Now I’m off for some final preparations for today’s online bowl carving class. Elia and I are excited to get started. Looking forward to seeing some of you there.
You know how when you carve a big deep cherry bowl then set it aside to dry after the green carving stage, and you’re really happy with it, and the next day there’s a crack? Yeah, I hate when that happens.
I should have known better. I could see the check in the end grain of the log extending from the pith, but I thought the blank would be beyond its reach. Wrong. No method of slow drying would have prevented it. The point of weakness was already there. The most important procedure to avoid cracks is not during the drying stage, it’s long before that when getting the blank from the log. In my experience just about every crack results from a fine check opening up. Respect the checks.

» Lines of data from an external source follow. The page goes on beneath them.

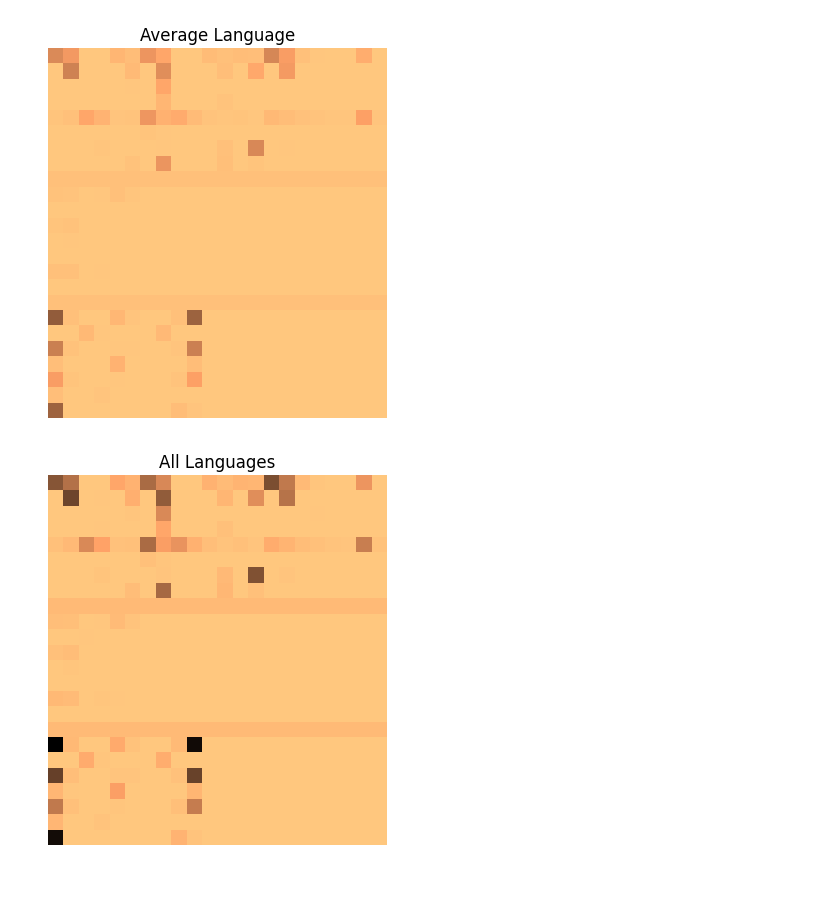
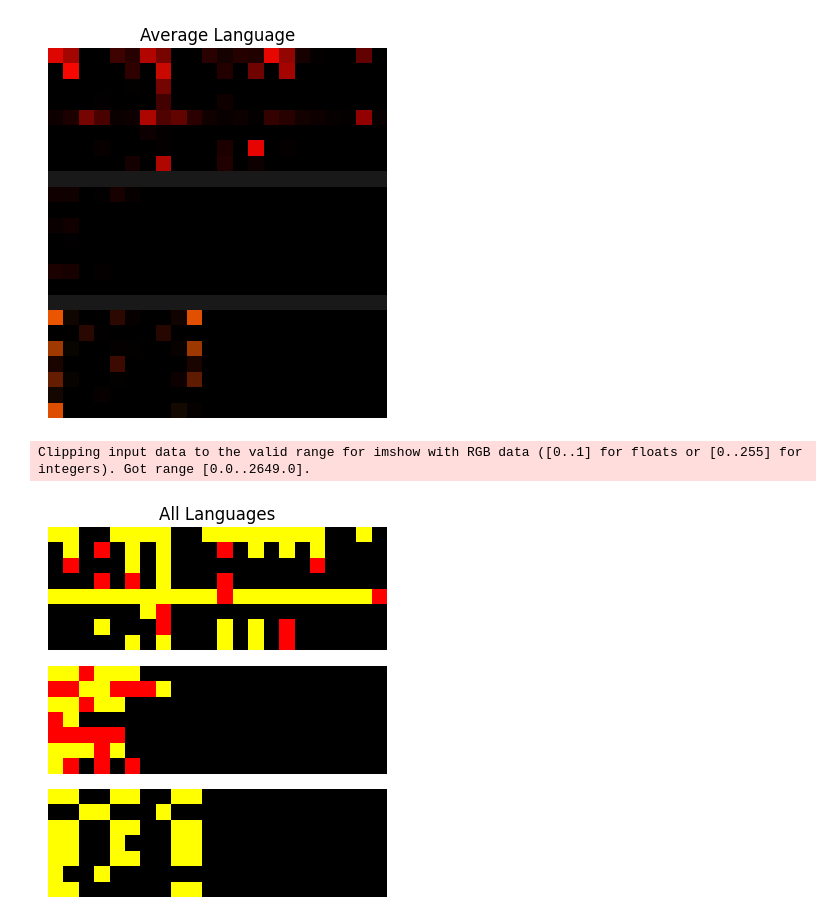
Before and after one commit to Pappa/conlanger, a Jupyter notebook: notebooks/language_phoneme_analysis.ipynb, the cells around one changed output. Drawn from its saved outputs; the diff is of its cells as text; code cells hidden in the pictures; blank space fills up the shorter version.

Commit message:
4d arrays for languages

```diff
--- a/notebooks/language_phoneme_analysis.ipynb
+++ b/notebooks/language_phoneme_analysis.ipynb
@@ -14,15 +14,15 @@ For languages that have multiple samples in the Phoible dataset, we need to sele
 # %%
 unique_names, unique_names_count = np.unique(language_names, return_counts=True)
-multiple_samples = unique_names[unique_names_count > 1]
-single_sample = unique_names[unique_names_count == 1]
 
-language_data = {
-    name: {"data": language_phonemes[language_names == name]} for name in unique_names
-}
+language_phonemes_selected = np.array(
+    [language_phonemes[language_names == name].max(axis=0) for name in unique_names]
+)
 
 # sense check
 for name in unique_names:
     assert (
-        language_phonemes[language_names == name].shape
-        == language_data[name]["data"].shape
+        language_phonemes[language_names == name].shape[1:]
+        == language_phonemes_selected.shape[1:]
     )
+
+language_phonemes_selected.shape
@@ -123,11 +30,0 @@ Adding an extra dimension (3d to 4d) would make it possible to use `Conv2D` laye
-# %%
-language_phonemes_selected = np.expand_dims(
-    np.array(
-        [
-            np.max(language_phonemes[language_names == name], axis=0)
-            for name in unique_names
-        ]
-    ),
-    axis=-1,
-) / np.max(language_phonemes)
-language_phonemes_selected.shape
@@ -179,17 +74,20 @@ plt.title("Average Language")
 plt.savefig("./images/average_language.png")
 plt.show()
 # %% [output]
-[figure, old version]
+[figure, new version]
 # %%
 # what does the sum of all languages look like?
 
 fig = plt.imshow(
     np.sum(language_phonemes_selected, axis=0),
     cmap=plt.get_cmap("copper_r"),
+    vmin=np.min(language_phonemes_selected),
+    vmax=np.max(language_phonemes_selected),
 )
 plt.axis("off")
 plt.title("All Languages")
 plt.savefig("./images/all_languages.png")
 plt.show()
 # %% [output]
+Clipping input data to the valid range for imshow with RGB data ([0..1] for floats or [0..255] for integers). Got range [0.0..2649.0].
-[figure, old version]
+[figure, new version]
```
Also changed, not shown: parts of 11 cells of this notebook, 11 other files.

Angry and disappointed, my initial reaction was to burn it, but I really was pleased with how this bowl was shaping up and thought it still had a lot of potential. So rather than giving up on it, here’s what I tried. I let some superglue (CA glue) wick deeply into the hairline crack, then clamped across the bowl at the handle to make sure it stayed tight while the glue cured. The glued crack can be seen in the photo above, running from the handle down and to the left. It can’t be felt.
The crack stayed tight as the bowl continued to dry. After the bowl was dry, for added assurance, I cut a dovetail key from walnut and fit it into the underside of the handle across the crack. I shaped the bottom of the key a bit to get a clear tracing of the edges onto the bowl, then carved the recess and glued it in place. Then I carved the surface to match the contour of the handle before carving the lettering. It can be seen in the broader context of the whole bowl in the photo below.
This bowl was designed as a salad bowl, so I created just a slight arch across the top of the blank. The high sides keep the garbanzo beans in the bowl during the tossing.
I’m glad this bowl will be serving salad instead of fueling my fireplace. I don’t know much about it, but I suppose there may be a connection here to a practice/philosophy called kintsugi, usually applied to pottery. I’m not going to go cracking bowls on purpose, but I don’t think I’d change this one now even if I could.
The first time I saw Elia Bizzarri was on an episode of Roy Underhill’s The Woodwright’s Shop. Elia learned chairmaking from some of the finest craftsmen out there, including Dave Sawyer and Curtis Buchanan, and he makes beautiful, enduring chairs.
When the pandemic hit, Elia invested in high tech cameras, helpers, and a plan to offer quality online instruction. Folks can enroll in a class and join in the live session to ask questions and share some laughs with Elia and his guest instructors. And the students have a recording of the class available to them in the future as well. In fact, Elia will make the recording available to those who weren’t able to attend the live sessions. He has a good deal invested, and there is a cost, but I like Elia’s pay-what-you-can philosophy with these classes (a la Curtis Buchanan). If you want to learn bowl carving, but the fee is a hindrance for you, just pay what you can and join in.
In our class, we’ll be making bowls in the general design you see in the photo above. This style is accessible for beginners, but provides an ongoing challenge with each new piece as skills improve. In fact, many of the bowls I make are designed around this same formula with varying proportions, dimensions, and design details. We’re not learning how to make a bowl, we’re learning the techniques, skills, and concepts to make bowls.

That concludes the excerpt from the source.